Bob was very anxious over what to write to a suspect that blew him off. The prospect canceled an appointment and was vague about whether or not he would reschedule. This stopped Bob in his tracks and he literally spent an entire day getting feedback on what his email should say. Not only is Bob wasting time, it is time that could be spent finding and identifying additional opportunities, moving existing opportunities along and connecting with customers or clients and collecting referrals. So what causes Bob to do this and could we have predicted this behavior?
In this scenario, Bob is emotionally involved – not with the suspect himself – in the drama of both the rejection and the upcoming response to his soon to be sent email. However, the emotional involvement is not the problem, it’s merely a symptom. There are two problems:
- The first is his lack of recovery from the rejection of the canceled appointment. Everyone gets rejected but how long it takes to recover is more important than the actual “fear” of rejection.
- The second is Bob’s Need for Approval. He is so worried about how his suspect will respond to the email, that he is putting tremendous, unnecessary effort into the actual letter. It’s likely that if Bob recovered from the rejection more quickly, the need for approval may not have kicked in either.
Let’s pretend that Bob didn’t have this trouble recovering from rejection. Without it, he would have been in a position to deal with his suspect’s cancellation on the phone, in real time, as it happened, and either rescheduled or ended this opportunity right then and there. However, even without the rejection problem, his need for approval may have prevented him from confronting the suspect for fear that his suspect would be offended and go away.
So what do we have instead? A suspect that has likely gone away anyhow, and Bob wasting an entire day on a letter that may very well be irrelevant. Sound like an unlikely scenario? Both the actual scenario and the hypothetical scenario happen every day to tens of thousands of salespeople, maybe even yours!
Can these behaviors be predicted?
Yes! The Tendency to Become Emotionally Involved, Need for Approval and Difficulty Recovering from Rejection, specifically in sales situations, are standard findings in Objective Management Group’s suite of sales assessments. More important than the findings though, are your ability to manage salespeople with these issues. How you get your salespeople to navigate their day, despite weaknesses like these, defines how effective you are as a manager.

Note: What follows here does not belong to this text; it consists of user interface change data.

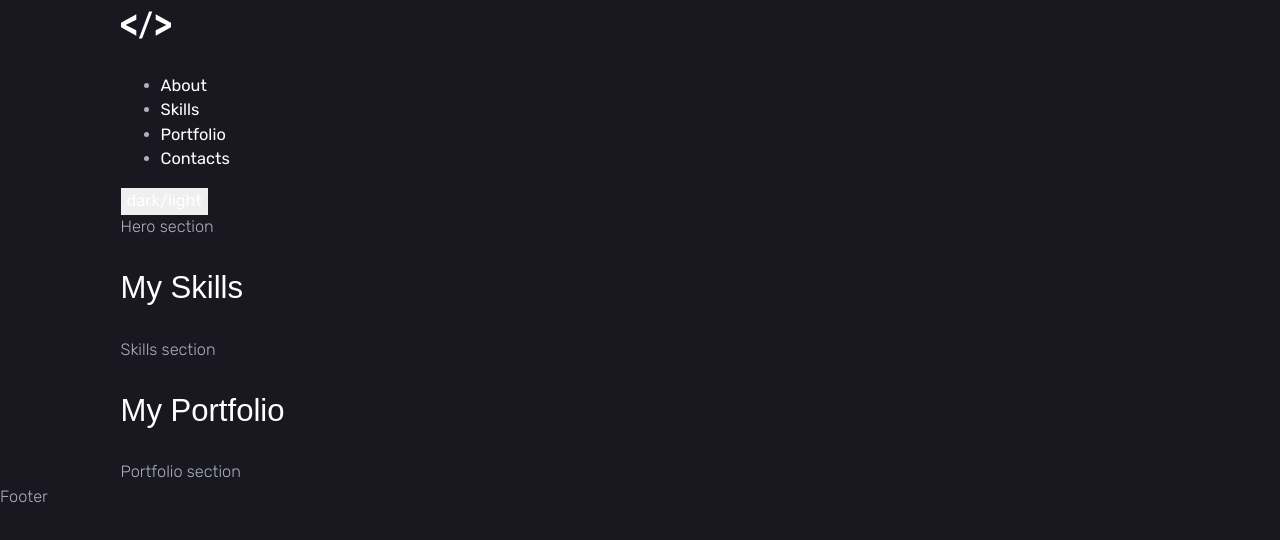
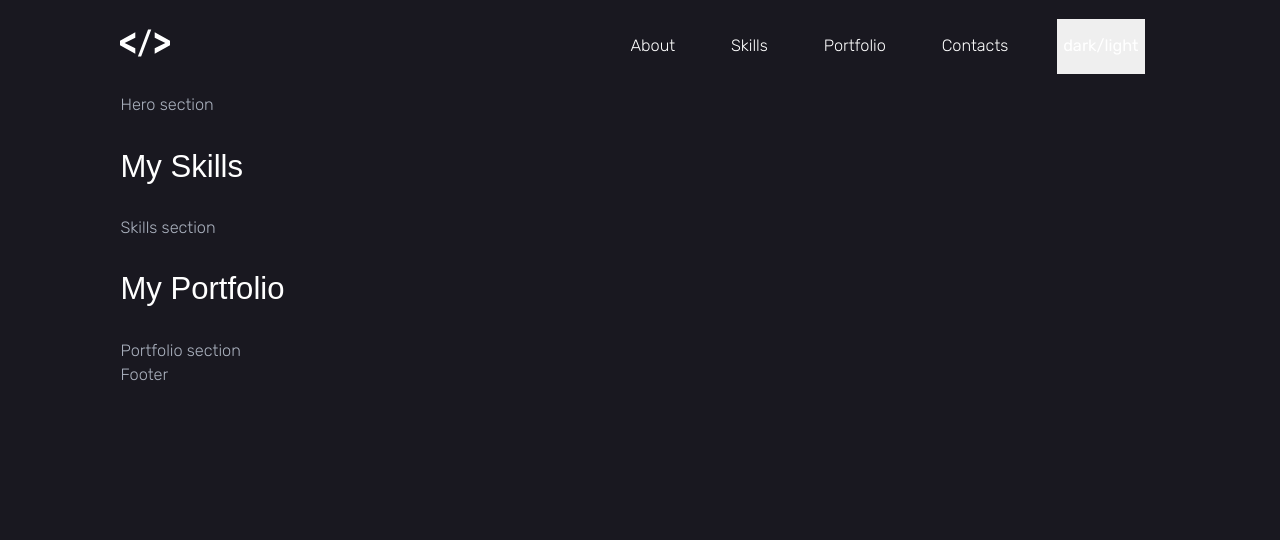
Before and after one commit to alexborovdev/personal-website, a React (Vite) app: page / in a window 1280 px wide. Shown: the top 540 px of the page. Built offline with nearby package versions, Linux system fonts and the light colour scheme; a web font is replaced by a local one.

Commit message:
feat: add Header styles

```diff
--- a/src/app/styles/variables.scss
+++ b/src/app/styles/variables.scss
@@ -3,7 +3,7 @@
 :root {
   --text-color-light: #FFFFFF;
   --text-color-light-2: #ABB2BF;
-  --text-color-dark: #1d2025;
+  --text-color-dark: #191820;
 
   --color-accent: #c778dd;
 
@@ -13,5 +13,5 @@
   --transition-duration: 0.2s;
 
   --container-width: #{rem(1024)};
-  --container-padding-x: #{rem(40)};
+  --container-padding-x: #{fluid(175, 30)};
 }
--- a/src/sections/Footer/Footer.tsx
+++ b/src/sections/Footer/Footer.tsx
@@ -1,6 +1,8 @@
 const Footer = () => {
   return (
-    <footer id="footer">Footer</footer>
+    <footer id="footer">
+      <div className="container">Footer</div>
+    </footer>
   )
 }
 
--- a/src/sections/Header/Header.module.scss
+++ b/src/sections/Header/Header.module.scss
@@ -0,0 +1,31 @@
+@use '@/shared/tools' as *;
+
+.content {
+  padding-block: fluid(20, 15);
+  display: flex;
+  justify-content: space-between;
+  align-items: center;
+}
+
+.wrapper {
+  display: flex;
+  column-gap: fluid(40, 25);
+}
+
+.list {
+  display: flex;
+  column-gap: fluid(30, 20);
+}
+
+.item {
+  @include tablet {
+    &:not(:last-child) {
+      display: none;
+    }
+  }
+}
+
+.link {
+  font-weight: 300;
+  padding: rem(15);
+}
--- a/src/sections/Header/Header.tsx
+++ b/src/sections/Header/Header.tsx
@@ -31,11 +31,11 @@ const Header = () => {
   return (
     <header id="header">
       <div className={`container ${styles.content}`}>
-        <div className={styles.logo}>
-          <a className={styles.logoLink}
-             href="#"
-             title="Scroll to top"
-             aria-label="Scroll to top">
+        <div>
+          <a
+            href="#"
+            title="Scroll to top"
+            aria-label="Scroll to top">
             <svg
               aria-hidden="true"
               height="50px"
@@ -61,7 +61,7 @@ const Header = () => {
           </a>
         </div>
         <div className={styles.wrapper}>
-          <nav className={styles.navigation} aria-label="Main navigation">
+          <nav aria-label="Main navigation">
             <ul className={styles.list}>
               {navMenu.map(({ id, label, title, url }) => {
                 return (
```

Do you know which salespeople are likely to fall victim to the myriad of possible scenarios?
Do you know how to prepare them?
Do you know how to help them use their strengths to compensate?
Do you know which role plays to engage them in so that they say, ask, and do the right things when suspects and prospects trigger the weaknesses?
Do you know how to hold them accountable to applying and executing those role plays in real sales calls?
In the current economy, you must be able to consistently succeed in that style of coaching and accountability with each of your salespeople because with the resistance they encounter each day now, those weaknesses will cause certain failure rather than sometimes interfere with success.